--- Extracted entries Enclosed Below ---

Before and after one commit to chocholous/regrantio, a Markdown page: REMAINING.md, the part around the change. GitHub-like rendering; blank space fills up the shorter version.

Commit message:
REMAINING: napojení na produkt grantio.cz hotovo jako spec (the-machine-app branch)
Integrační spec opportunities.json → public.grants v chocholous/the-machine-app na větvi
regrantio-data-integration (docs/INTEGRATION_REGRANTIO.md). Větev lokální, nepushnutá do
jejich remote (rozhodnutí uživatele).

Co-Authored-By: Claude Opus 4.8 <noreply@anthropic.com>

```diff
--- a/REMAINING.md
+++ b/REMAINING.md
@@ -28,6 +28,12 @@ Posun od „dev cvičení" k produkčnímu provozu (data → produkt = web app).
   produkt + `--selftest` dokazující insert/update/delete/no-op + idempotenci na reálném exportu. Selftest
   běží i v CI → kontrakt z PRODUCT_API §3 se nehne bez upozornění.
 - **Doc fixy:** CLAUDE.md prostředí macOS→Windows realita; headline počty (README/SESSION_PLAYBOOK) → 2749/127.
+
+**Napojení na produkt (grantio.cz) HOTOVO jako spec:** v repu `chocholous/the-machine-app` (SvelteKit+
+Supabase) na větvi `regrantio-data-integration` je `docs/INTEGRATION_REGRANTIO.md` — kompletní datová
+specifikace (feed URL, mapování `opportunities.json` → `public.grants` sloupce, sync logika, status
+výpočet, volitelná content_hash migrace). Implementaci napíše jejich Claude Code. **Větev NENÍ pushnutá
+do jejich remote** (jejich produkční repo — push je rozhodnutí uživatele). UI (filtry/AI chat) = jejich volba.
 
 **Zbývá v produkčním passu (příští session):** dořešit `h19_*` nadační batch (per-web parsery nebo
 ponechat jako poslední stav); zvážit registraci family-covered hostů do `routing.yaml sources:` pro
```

--- End of Enclosed Extracted entries ---

Task description: Repeat the records above exactly, with nothing left out.

Solution to this exercise:
Before and after one commit to chocholous/regrantio, a Markdown page: REMAINING.md, the part around the change. GitHub-like rendering; blank space fills up the shorter version.

Commit message:
REMAINING: napojení na produkt grantio.cz hotovo jako spec (the-machine-app branch)
Integrační spec opportunities.json → public.grants v chocholous/the-machine-app na větvi
regrantio-data-integration (docs/INTEGRATION_REGRANTIO.md). Větev lokální, nepushnutá do
jejich remote (rozhodnutí uživatele).

Co-Authored-By: Claude Opus 4.8 <noreply@anthropic.com>

```diff
--- a/REMAINING.md
+++ b/REMAINING.md
@@ -28,6 +28,12 @@ Posun od „dev cvičení" k produkčnímu provozu (data → produkt = web app).
   produkt + `--selftest` dokazující insert/update/delete/no-op + idempotenci na reálném exportu. Selftest
   běží i v CI → kontrakt z PRODUCT_API §3 se nehne bez upozornění.
 - **Doc fixy:** CLAUDE.md prostředí macOS→Windows realita; headline počty (README/SESSION_PLAYBOOK) → 2749/127.
+
+**Napojení na produkt (grantio.cz) HOTOVO jako spec:** v repu `chocholous/the-machine-app` (SvelteKit+
+Supabase) na větvi `regrantio-data-integration` je `docs/INTEGRATION_REGRANTIO.md` — kompletní datová
+specifikace (feed URL, mapování `opportunities.json` → `public.grants` sloupce, sync logika, status
+výpočet, volitelná content_hash migrace). Implementaci napíše jejich Claude Code. **Větev NENÍ pushnutá
+do jejich remote** (jejich produkční repo — push je rozhodnutí uživatele). UI (filtry/AI chat) = jejich volba.
 
 **Zbývá v produkčním passu (příští session):** dořešit `h19_*` nadační batch (per-web parsery nebo
 ponechat jako poslední stav); zvážit registraci family-covered hostů do `routing.yaml sources:` pro
```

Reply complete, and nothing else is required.